Steroids for rheumatoid arthritis
Steroids (sometimes called corticosteroids) have a very powerful effect in reducing inflammation and although they don't cure the condition they will suppress it. They can be given a injections into a joint, a vein or a muscle, or as tablets, and are not the same as the steroids sometimes used by athletes.
Steroids are often given as a short-term treatment:
- to ease symptoms while slower-acting DMARDs start to take effect
- to deal with flare-ups of symptoms which can sometimes occur even when your disease is generally well controlled.
Steroid injections have few side-effects but they may include:
- thinning and other changes in the skin at the site of the injection (atrophy)
- facial flushing
- interference with the menstrual cycle
- changes in mood.
The side-effects of steroid tablets can also include:
- weight gain
- thinning of the bones (osteoporosis)
- muscle weakness
- a rise in blood sugar or blood pressure
- increased vulnerability to infections.
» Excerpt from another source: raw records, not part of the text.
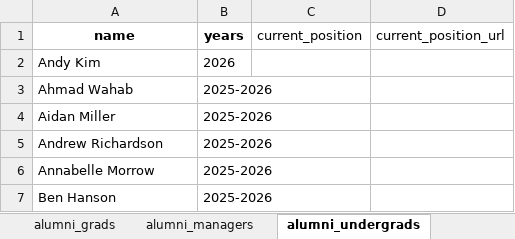
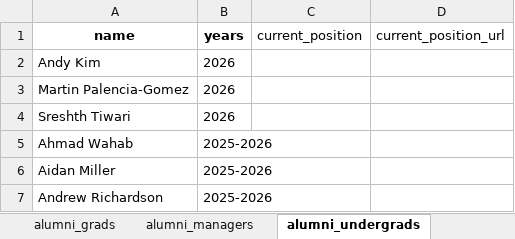
Before and after one commit to ContextLab/contextlab.github.io, an Excel workbook: data/people.xlsx, sheet alumni_undergrads, drawn as a sheet; only a part is shown; the shorter side is filled out with more unchanged rows; values as stored, in another font and other column widths than the file's, no borders; the diff names each change by its address in the sheet, - before the commit and + after, or states it on an @@ line.

Commit message:
Move Martin Palencia-Gomez and Sreshth Tiwari to alumni

```diff
--- a/data/people.xlsx (sheet alumni_undergrads)
+++ b/data/people.xlsx (sheet alumni_undergrads)
+row 3: Martin Palencia-Gomez | 2026
+row 4: Sreshth Tiwari | 2026
```
Also changed, not shown: sheet members, 4 other files.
Doses of steroid tablets are kept as low as possible to keep the risk of side-effects to a minimum. Your doctor may also advise that you take calcium and vitamin D supplements or drugs calledbisphosphonates alongside the steroids to help protect your bones against osteoporosis.
You shouldn't stop taking your steroid tablets or alter the dose unless your doctor recommends it. It can be dangerous to stop steroids suddenly.